Christine had been so lost in thought that she didn't hear the footsteps that approached behind her. A hand grabbed her shoulder and turned her around roughly. Standing before her was a young man who couldn't have been more than 17 years old. He wore shabby clothes that hung loosely off his body, obviously not made for him.

"Good evening Mademoiselle," he grinned, revealing yellow, rotted teeth. "What's a pretty little thing like you doing out all alone?"

"I…I'm not alone. My husband is on his way right now. We're just going out for a walk," Christine replied, trying to conceal her fear.

"Oh really? Well perhaps I could accompany you until he arrives."

"That's very kind, but I'm quite alright. Thank you anyways," Christine said hastily as she began to walk away.

"Then I'll just be taking any valuables you have and be on my way."

Christine started to run, but the thief was much too quick. He easily caught up with her, putting a knife to her throat. "Don't make this any more difficult than it has to be."

Christine knew that no amount of money was worth her life. She handed over all the francs she had with her.

"The jewelry too. Quickly!" he yelled, looking around nervously.

Christine reached behind her neck and unclasped her necklace. He took it from her hand forcefully.

"And the ring."

Christine looked down at her hand. She couldn't give him that! The engagement ring Raoul had given her was a large pink diamond with two smaller square-cut diamonds on either side. But more importantly than what it was worth, it was a symbol of the love and commitment that she and Raoul shared. It meant the world to her.

"Please, monsieur. Not this. It's my engagement ring. I…I can't bear to part with it," Christine pleaded.

"I don't have time for this! Give it to me!" he yelled, rushing forward.

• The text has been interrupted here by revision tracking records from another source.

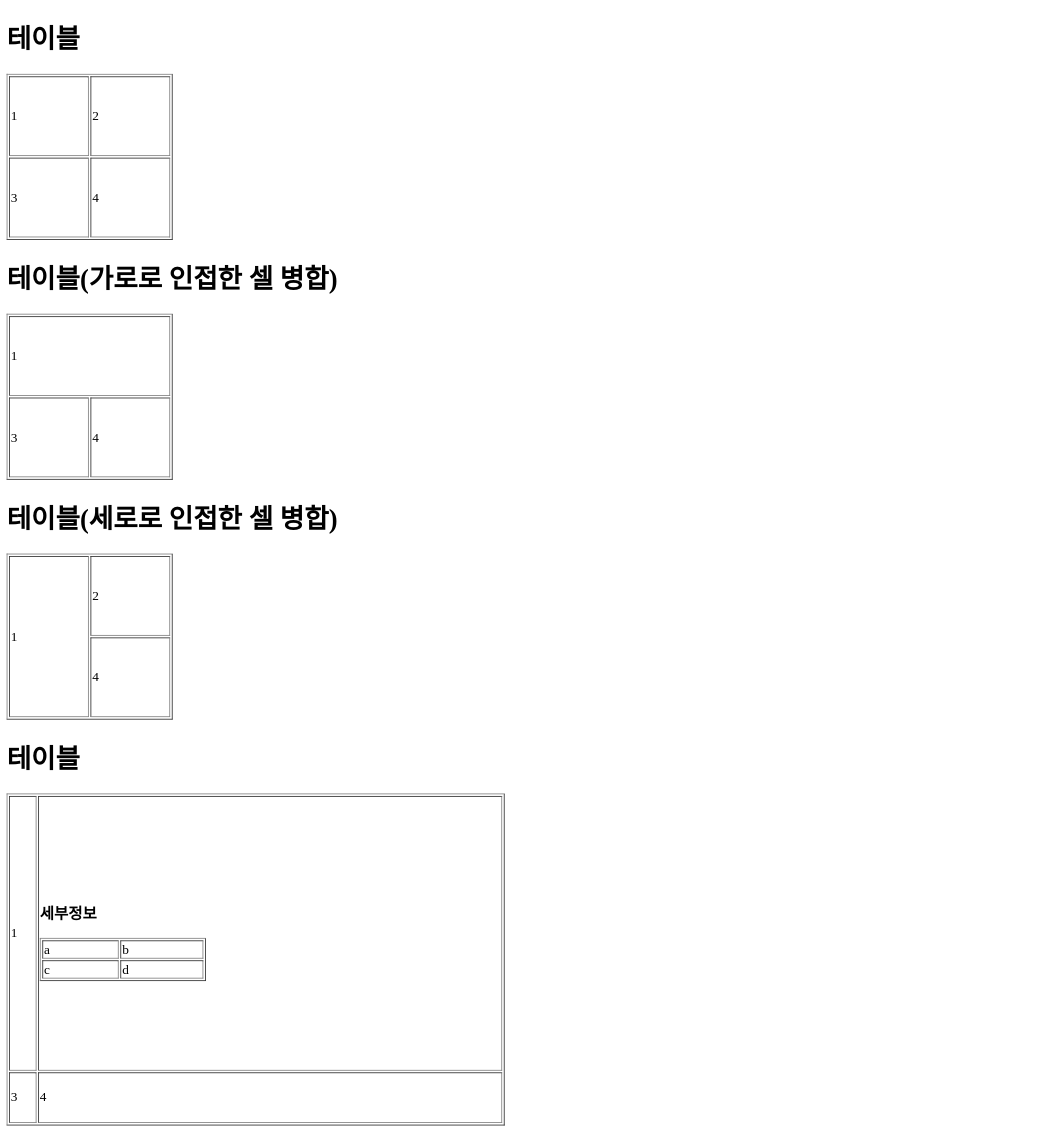
Repository: dnjs0/HCJ
Page: ClientTest/src/main/webapp/ex17_table.html
The author's editor kept a copy of each file at every save. The page is drawn from the files as they stood at one save, then again after the next save.
The browser window is 1280 px wide. The pictures show the whole page, at 83% of full size.

Above is the page before, as saved 2025-02-12 00:33:43.

After the next save:
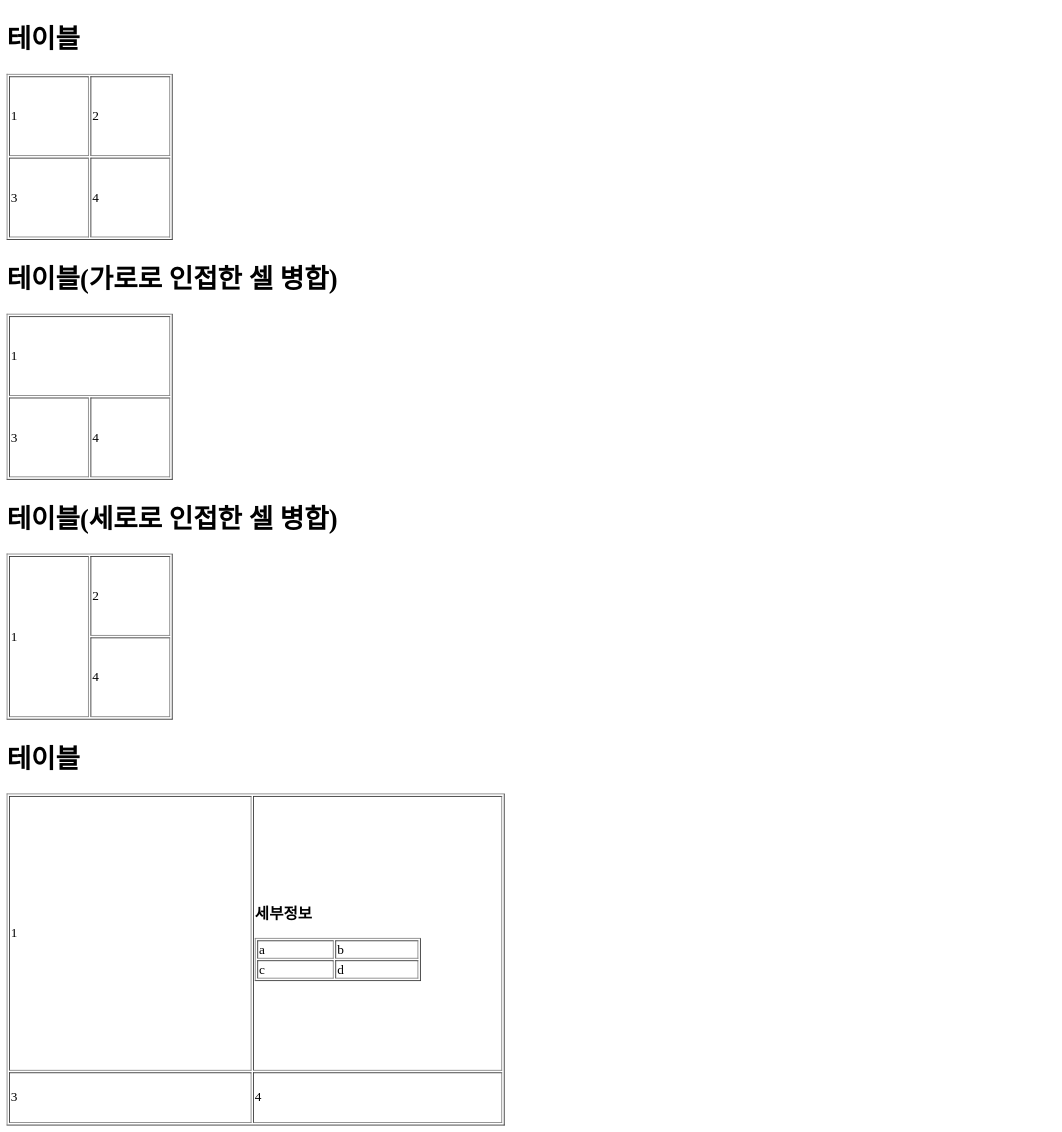
Saved 54 s later.
--- a/ClientTest/src/main/webapp/ex17_table.html
+++ b/ClientTest/src/main/webapp/ex17_table.html
@@ -58,11 +58,11 @@
      <h1>테이블</h1>
      <table border="1" width="600" height="400">
         <tr>
-            <td>1</td>
-            <td>
+            <td width="300" >1</td>
+            <td width="300" >
                 <h3>세부정보</h3>
                 <table border="1" width="200">
-                    <tr>
+                    <tr >
                         <td>a</td>
                         <td>b</td>
                     </tr>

He grabbed Christine from behind, grasping at the ring on her hand. Christine struggled violently, kicking and screaming. When the man took hold of her wrist, Christine bent her head down and bit his hand as hard as she could. He immediately let go, bringing his sore hand to his mouth. Christine tried to run away, but he caught hold of her dress. Christine fell to the ground and hit her head on the hard cobbled road. In the distance she heard yelling as the world faded to black.